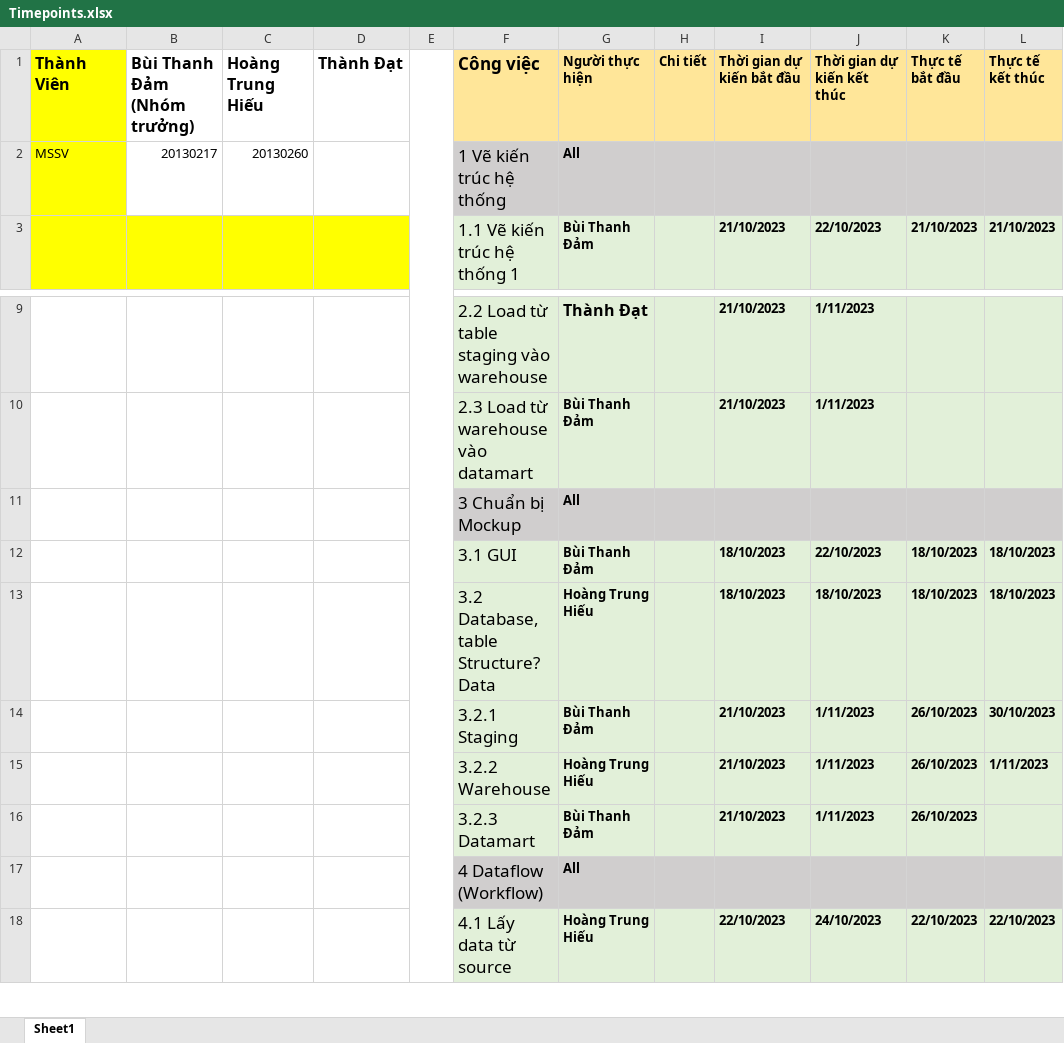
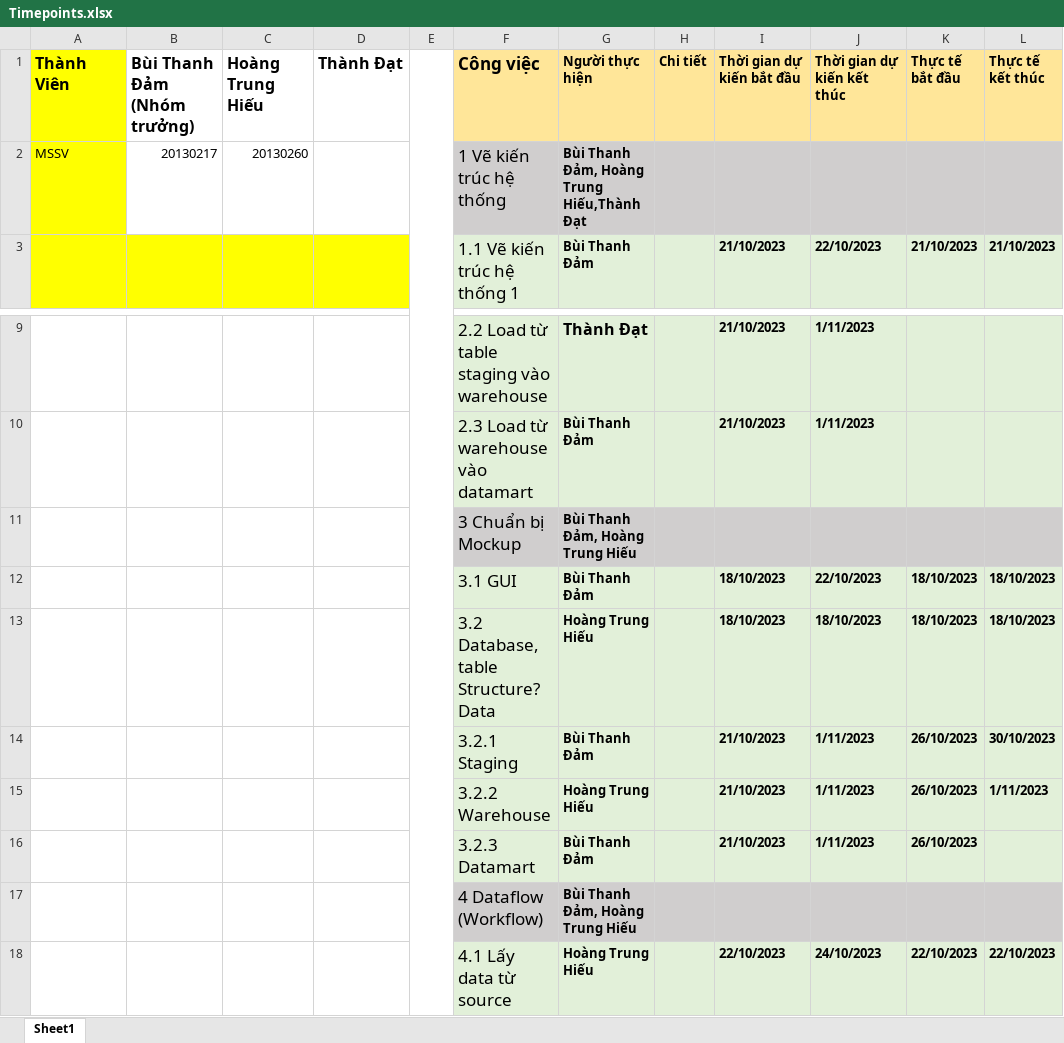
Before and after one commit to BuiThanhDam02/DW_2023_T2_Nhom9, an Excel workbook: Timepoints.xlsx, sheet Sheet1, drawn as a sheet; only a part is shown, gaps mark what is left out; values as stored, in another font and other column widths than the file's, no borders; the diff names each change by its address in the sheet, - before the commit and + after, or states it on an @@ line.

Commit message:
Dataflow

```diff
--- a/Timepoints.xlsx (sheet Sheet1)
+++ b/Timepoints.xlsx (sheet Sheet1)
-G2 (Người thực hiện): All
+G2 (Người thực hiện): Bùi Thanh Đảm, Hoàng Trung Hiếu,Thành Đạt
-G11 (Người thực hiện): All
+G11 (Người thực hiện): Bùi Thanh Đảm, Hoàng Trung Hiếu
-G17 (Người thực hiện): All
+G17 (Người thực hiện): Bùi Thanh Đảm, Hoàng Trung Hiếu
```
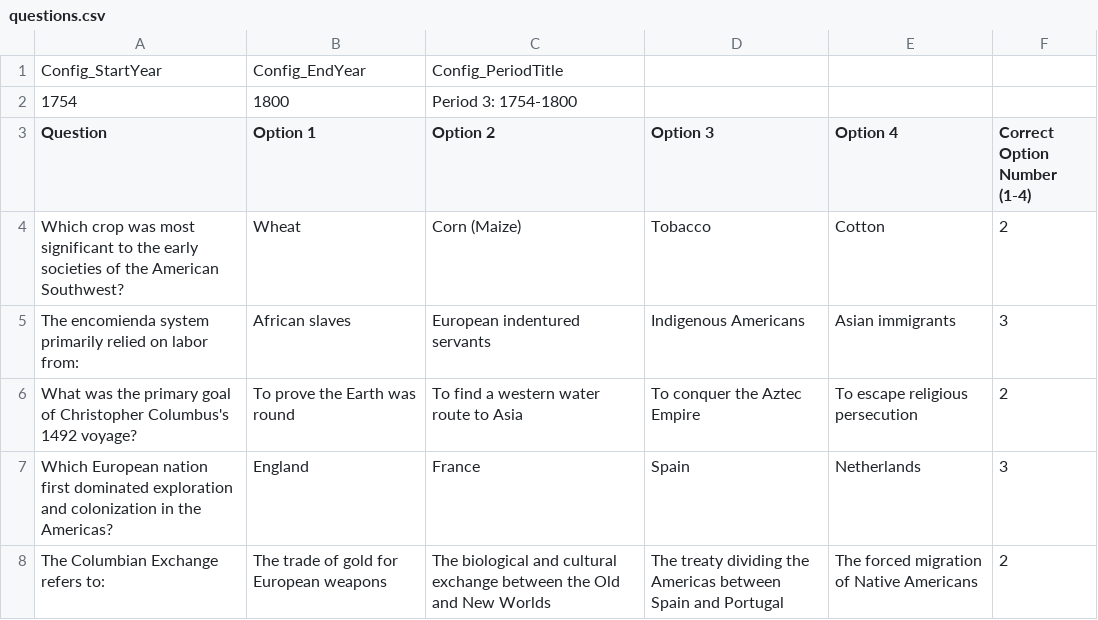
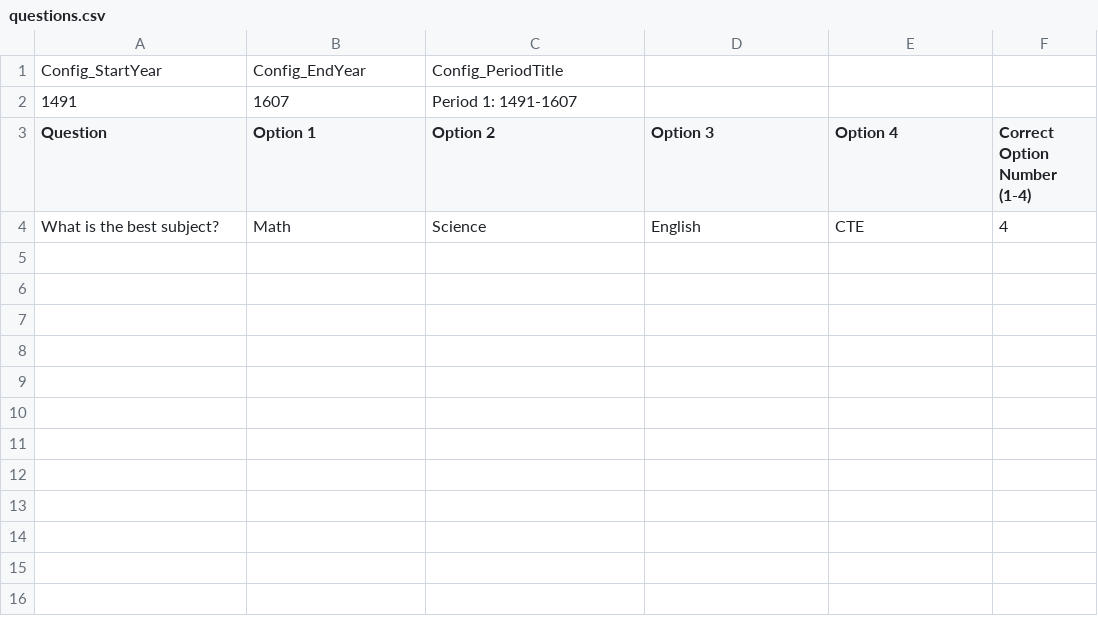
Before and after one commit to hroehm/vibe_coded, a CSV file: activities/apush/questions.csv, drawn as a sheet; removed rows and columns are numbered as before the commit, all else as after; the diff names each change by its address in the sheet, - before the commit and + after, or states it on an @@ line.

Commit message:
Add files via upload

```diff
--- a/activities/apush/questions.csv
+++ b/activities/apush/questions.csv
-row 2: 1754 | 1800 | Period 3: 1754-1800
+row 2: 1491 | 1607 | Period 1: 1491-1607
-row 4: Which crop was most significant to the early societies of the American Southwest? | Wheat | Corn (Maize) | Tobacco | Cotton | 2
-row 5: The encomienda system primarily relied on labor from: | African slaves | European indentured servants | Indigenous Americans | Asian immigrants | 3
-row 6: What was the primary goal of Christopher Columbus's 1492 voyage? | To prove the Earth was round | To find a western water route to Asia | To conquer the Aztec Empire | To escape religious persecution | 2
-row 7: Which European nation first dominated exploration and colonization in the Americas? | England | France | Spain | Netherlands | 3
-row 8: The Columbian Exchange refers to: | The trade of gold for European weapons | The biological and cultural exchange between the Old and New Worlds | The treaty dividing the Americas between Spain and Portugal | The forced migration of Native Americans | 2
+row 4: What is the best subject? | Math | Science | English | CTE | 4
```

Instructions for the task.
How many lines of the material above contain the word "sheet"? Give only the number.

Result of this task.
4